Since 2012 when I lived for the fisrt time in Germany and today I’ve learnt a few tricks on how to find the most affordable ways of exploring this wonderful country (note that some of these can also be applied to other countries, just need to do a bit of research).
Cheap Ways to Travel in Germany
Germany is quite expensive when it comes to traveling within its borders. Whether it is a one hour or ten hour train ride you can expect to pay at least 30€ per person (Bremen – Hamburg 1h 10min = 24,30€), unless you make use of one of these *magic* tricks I’ll show you:
With the Länder-ticket you can travel without any limitation in all regional trains and public transport in each of the Bundesländer for 23€/day the first person (+ 4€ per person each aditional traveler up to 5 people traveling together), and with the Quer-durchs-Land-ticket throughout the whole Germany for 44€/day (+ 8€ each additional traveler up to 5) within the day of purchase.
These are best for group travel as they get cheaper as the group gets bigger (up to a max. of 5 people). But no fear, if you are a solo traveler, don’t hesitate to ask around at the train station, chances are there will be more people looking to share. We did it in Lindau to get back to Munich and found a couple other people to come along!
On the other hand, if you want to plan in advance, you can always post an offer on www.mitfahrgelegenheit.de and look for people also traveling the same day and the same direction as you.

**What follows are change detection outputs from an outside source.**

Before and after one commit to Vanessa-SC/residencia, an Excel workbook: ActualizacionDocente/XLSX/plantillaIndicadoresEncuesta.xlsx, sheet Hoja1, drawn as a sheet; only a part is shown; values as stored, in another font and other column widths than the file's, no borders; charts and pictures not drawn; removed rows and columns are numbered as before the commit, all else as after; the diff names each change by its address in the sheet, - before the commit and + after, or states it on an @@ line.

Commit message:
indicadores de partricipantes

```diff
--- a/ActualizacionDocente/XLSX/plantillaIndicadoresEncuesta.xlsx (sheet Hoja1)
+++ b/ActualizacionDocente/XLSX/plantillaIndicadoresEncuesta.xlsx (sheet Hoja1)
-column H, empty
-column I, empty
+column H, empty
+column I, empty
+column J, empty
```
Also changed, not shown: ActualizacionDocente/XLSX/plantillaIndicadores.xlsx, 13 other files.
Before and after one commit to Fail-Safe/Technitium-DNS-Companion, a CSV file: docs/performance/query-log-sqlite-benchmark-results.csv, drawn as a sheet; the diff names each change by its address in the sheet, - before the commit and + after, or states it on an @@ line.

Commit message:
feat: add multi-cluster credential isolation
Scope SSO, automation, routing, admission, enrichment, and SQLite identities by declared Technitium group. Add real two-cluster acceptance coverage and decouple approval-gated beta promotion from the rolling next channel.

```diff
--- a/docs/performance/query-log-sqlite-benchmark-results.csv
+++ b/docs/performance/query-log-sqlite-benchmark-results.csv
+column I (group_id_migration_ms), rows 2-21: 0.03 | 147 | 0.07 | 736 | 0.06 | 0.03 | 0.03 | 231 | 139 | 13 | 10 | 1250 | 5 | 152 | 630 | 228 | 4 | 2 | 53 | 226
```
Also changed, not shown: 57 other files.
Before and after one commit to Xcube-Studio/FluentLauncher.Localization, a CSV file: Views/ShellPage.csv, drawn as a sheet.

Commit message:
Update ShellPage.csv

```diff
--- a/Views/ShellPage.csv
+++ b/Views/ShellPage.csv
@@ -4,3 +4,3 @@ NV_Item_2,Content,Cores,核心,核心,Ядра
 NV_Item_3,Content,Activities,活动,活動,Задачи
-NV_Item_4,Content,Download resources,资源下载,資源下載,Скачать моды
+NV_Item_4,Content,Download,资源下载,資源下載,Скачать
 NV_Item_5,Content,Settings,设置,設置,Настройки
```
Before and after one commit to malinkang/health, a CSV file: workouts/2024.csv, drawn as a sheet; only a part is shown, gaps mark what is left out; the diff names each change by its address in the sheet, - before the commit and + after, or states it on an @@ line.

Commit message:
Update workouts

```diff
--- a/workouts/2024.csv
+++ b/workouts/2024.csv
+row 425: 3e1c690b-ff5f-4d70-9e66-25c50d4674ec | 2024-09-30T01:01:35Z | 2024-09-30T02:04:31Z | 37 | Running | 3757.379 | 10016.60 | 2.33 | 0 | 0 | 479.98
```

The Länder-ticket includes only the specific region you purchased it on (with the exception of Bremen, Berlin, and Hamburg which are included in other regions for its small size) and is valid from 9 AM to 3AM the next day on week days, and midnight to 3 AM on weekends.
These can be booked online on www.bahn.de or directly at the train station (at the machines will be free of charge, if you buy it from a booking counter they’ll charge you for the service)
During the past couple years and due to a change in the German regulations, regional and intercity bus companies have exponentially grown. With competitive fares of as little as 1€ and about the same traveling time as trains (they save time by stopping in less places), have made of buses a very affordable and quite comfortable way of traveling around Germany.
Downside, may not be the most comfortable, but there’s free wifi in most of them which is something trains in Germany lack.
Recently I took a Flixbus bus to Berlin and back, it took about 4 hours and we had no issue whatsoever!
With the amount of people living in this planet, and the amount of cars we drive, there’s no surprise the recent increase of car pooling users, specially in Europe where people drive around quite a lot and prices are so high.
Germany is no stranger to this trend and has its fair share of car pool searching websites, including the international blablacar and mitfahrgelegenheit (mentioned above). For a few Euros you get where you want to go and meet new interesting people, plus german Autobahn anyone, a lot faster too!
In conclusion, you have no excuse not to start exploring Germany even if you don’t have a car or a lot of money! Oh and before I forget, I’m going to give you one last tip that will make your budget-travel-around-Germany-planning a tad easier. Through this ONE website which I use every time, you can search and compare all bus, car sharing, and train tickets on offer to find the cheapest option! And no, it is not a sponsored post, I just love sharing tips that make life!